This summer, the 2014 production will be Twelfth Night staged as a musical vaudeville. Interested young people can apply here and interested graduate students should register for MPAET:GE 2982 Directing Youth Theatre with Prof. Jonathan Jones
By Taylor Bernard
This summer, high school students from all five boroughs and around the country came together to see if they could find Shakespeare. A team of professionals and graduate students under the direction of Professor David Montgomery led this diverse group of young people on their journey.
The team helped the Youth Ensemble find ways to truly connect with Shakespeare’s words and characters. Not only did the ensemble manage to perform in a full production of Much Ado About Nothing, but they also had opportunities to explore the entire production process. The students worked to build and paint the set, created their own masks, and learned a great deal about dramaturgy as they worked to create a post-WWII atmosphere for the production.

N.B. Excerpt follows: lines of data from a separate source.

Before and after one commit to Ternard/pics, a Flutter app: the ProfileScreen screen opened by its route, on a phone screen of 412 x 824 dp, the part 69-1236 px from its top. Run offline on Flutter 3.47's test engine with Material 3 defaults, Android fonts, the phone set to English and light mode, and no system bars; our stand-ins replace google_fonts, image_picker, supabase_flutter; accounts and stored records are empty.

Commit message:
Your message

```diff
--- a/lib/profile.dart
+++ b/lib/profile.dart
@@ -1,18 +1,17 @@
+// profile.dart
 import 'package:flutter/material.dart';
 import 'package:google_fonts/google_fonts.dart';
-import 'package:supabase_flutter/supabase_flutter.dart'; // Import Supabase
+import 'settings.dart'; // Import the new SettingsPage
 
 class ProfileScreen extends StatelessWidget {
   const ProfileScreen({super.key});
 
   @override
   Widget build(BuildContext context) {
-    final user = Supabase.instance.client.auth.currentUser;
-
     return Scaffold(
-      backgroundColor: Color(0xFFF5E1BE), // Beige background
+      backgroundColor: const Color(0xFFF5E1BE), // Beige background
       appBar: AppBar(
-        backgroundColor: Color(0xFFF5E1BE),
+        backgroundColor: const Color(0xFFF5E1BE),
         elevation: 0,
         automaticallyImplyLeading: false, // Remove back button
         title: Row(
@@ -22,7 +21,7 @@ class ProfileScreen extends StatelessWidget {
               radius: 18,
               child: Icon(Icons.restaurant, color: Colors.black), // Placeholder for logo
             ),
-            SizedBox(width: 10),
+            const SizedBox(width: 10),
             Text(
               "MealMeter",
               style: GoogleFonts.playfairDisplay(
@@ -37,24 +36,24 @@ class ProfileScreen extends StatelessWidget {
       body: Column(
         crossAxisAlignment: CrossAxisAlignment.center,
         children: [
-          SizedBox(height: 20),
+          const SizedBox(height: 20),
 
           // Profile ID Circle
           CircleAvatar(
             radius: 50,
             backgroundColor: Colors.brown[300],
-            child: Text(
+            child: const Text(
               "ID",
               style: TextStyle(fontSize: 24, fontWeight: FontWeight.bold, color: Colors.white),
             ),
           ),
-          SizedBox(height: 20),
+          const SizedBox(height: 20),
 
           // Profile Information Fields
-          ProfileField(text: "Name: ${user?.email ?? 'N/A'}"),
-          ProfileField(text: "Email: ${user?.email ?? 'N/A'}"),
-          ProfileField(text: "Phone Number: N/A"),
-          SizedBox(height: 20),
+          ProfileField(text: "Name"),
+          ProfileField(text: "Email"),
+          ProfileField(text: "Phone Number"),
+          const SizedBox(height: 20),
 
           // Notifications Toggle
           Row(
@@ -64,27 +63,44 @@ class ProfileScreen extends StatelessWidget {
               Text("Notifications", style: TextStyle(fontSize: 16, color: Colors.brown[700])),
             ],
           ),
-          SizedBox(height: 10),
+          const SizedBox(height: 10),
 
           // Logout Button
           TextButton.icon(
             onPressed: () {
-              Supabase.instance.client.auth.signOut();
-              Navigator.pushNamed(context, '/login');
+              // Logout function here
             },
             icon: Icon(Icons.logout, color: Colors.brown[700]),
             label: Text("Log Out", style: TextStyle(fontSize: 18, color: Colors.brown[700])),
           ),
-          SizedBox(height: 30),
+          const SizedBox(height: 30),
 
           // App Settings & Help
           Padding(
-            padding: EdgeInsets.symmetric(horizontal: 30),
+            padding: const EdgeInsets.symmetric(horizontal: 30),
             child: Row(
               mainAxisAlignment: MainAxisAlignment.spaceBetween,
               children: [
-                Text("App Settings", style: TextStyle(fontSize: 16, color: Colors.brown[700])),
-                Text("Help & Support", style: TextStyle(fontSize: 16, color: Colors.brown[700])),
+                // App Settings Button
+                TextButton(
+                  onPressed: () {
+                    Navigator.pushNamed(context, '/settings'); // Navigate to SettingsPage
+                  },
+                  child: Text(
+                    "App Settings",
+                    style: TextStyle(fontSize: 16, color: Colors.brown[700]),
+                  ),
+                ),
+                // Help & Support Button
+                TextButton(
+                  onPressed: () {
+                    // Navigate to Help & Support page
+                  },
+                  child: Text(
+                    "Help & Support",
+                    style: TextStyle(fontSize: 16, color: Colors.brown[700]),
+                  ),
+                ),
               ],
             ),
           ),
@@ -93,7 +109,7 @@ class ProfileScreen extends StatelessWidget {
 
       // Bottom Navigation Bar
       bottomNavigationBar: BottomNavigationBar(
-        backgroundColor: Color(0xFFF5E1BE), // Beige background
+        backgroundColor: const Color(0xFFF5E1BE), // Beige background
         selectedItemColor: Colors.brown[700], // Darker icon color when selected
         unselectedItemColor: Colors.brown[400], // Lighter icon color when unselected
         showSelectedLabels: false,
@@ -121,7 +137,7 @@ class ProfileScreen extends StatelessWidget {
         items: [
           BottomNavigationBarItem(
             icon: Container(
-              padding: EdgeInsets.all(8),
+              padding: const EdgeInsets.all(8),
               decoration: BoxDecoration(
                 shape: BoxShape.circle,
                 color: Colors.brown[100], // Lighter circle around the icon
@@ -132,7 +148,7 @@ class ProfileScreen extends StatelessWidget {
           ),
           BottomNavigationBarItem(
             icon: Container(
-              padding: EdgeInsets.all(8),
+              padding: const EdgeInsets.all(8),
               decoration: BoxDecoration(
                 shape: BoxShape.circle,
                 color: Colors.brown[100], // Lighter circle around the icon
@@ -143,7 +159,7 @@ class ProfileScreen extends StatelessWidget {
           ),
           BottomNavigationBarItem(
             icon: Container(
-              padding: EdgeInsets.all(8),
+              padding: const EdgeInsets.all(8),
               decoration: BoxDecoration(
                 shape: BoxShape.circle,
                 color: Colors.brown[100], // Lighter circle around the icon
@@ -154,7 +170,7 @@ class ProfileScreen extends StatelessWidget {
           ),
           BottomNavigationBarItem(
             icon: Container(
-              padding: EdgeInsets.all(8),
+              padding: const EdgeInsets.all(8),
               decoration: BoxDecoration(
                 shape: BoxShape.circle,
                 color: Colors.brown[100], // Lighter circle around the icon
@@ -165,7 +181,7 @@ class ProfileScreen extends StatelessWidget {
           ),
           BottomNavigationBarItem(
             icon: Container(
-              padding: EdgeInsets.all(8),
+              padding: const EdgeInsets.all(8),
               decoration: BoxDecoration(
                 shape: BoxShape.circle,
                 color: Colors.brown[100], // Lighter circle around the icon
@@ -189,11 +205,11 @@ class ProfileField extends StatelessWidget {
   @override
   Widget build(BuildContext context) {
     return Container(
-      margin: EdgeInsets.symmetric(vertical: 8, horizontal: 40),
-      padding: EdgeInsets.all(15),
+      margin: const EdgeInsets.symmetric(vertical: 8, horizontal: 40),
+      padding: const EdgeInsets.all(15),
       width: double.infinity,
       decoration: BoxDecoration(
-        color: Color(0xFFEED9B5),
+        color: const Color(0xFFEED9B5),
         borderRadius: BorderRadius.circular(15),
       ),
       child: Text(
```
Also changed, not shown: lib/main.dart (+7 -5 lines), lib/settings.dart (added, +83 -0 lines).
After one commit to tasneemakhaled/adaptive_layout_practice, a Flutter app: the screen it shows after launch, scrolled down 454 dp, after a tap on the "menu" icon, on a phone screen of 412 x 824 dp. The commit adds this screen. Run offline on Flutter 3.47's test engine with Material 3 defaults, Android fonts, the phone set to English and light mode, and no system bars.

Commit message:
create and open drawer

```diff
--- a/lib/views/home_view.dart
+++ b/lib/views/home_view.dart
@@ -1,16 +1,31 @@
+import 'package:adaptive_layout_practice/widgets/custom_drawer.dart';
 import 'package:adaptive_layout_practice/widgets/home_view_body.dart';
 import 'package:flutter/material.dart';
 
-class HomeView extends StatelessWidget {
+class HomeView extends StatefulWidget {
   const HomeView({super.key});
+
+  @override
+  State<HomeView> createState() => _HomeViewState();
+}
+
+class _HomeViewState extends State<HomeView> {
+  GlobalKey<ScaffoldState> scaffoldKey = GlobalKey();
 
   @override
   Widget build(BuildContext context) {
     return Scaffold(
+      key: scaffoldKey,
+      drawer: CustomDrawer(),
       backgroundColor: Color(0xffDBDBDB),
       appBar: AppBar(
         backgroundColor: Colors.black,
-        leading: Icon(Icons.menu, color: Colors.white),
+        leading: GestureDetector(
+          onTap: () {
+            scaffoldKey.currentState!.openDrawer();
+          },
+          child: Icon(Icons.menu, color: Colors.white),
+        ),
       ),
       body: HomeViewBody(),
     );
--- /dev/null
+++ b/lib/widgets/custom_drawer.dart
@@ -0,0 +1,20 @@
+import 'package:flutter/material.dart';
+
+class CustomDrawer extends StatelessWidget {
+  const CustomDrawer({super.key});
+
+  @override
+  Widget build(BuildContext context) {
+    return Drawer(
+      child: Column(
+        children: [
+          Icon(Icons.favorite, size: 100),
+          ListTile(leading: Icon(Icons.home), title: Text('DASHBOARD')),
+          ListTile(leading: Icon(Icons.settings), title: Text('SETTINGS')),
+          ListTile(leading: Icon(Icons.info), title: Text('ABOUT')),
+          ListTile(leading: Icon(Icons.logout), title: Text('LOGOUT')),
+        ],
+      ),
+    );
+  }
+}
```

One of the highlights of the course included a special screening of the film “Shakespeare High,” an award-winning documentary about a group of student-performers involved in the Drama Teachers Association of Southern California’s high school drama program that focuses its work on Shakespeare’s plays. The Looking for Shakespeare team also had a talk back with the film’s producer and actress Mare Winningham, who is one of the many famous alumni/ae of the DTASC program featured in the film.
I think if you asked anyone involved with the project whether or not we found him, I am positive the answer would be a resounding YES!
For more than a decade, high school students have come to NYU Steinhardt to work with a director and graduate students from NYU to shape an original production of Shakespeare. This program is unique in that the ensemble members will work with director and a dramaturg to discover how a Shakespearean play resonates for them, within their own personal experiences. Using these connections as a source and inspiration, rehearse and perform, with the other ensemble members, their own vision of the play. The production is supported by designers and stage managers and is documented by a video artist.
For additional information about the program, visit: http://steinhardt.nyu.edu/music/edtheatre/programs/summer/shakespeare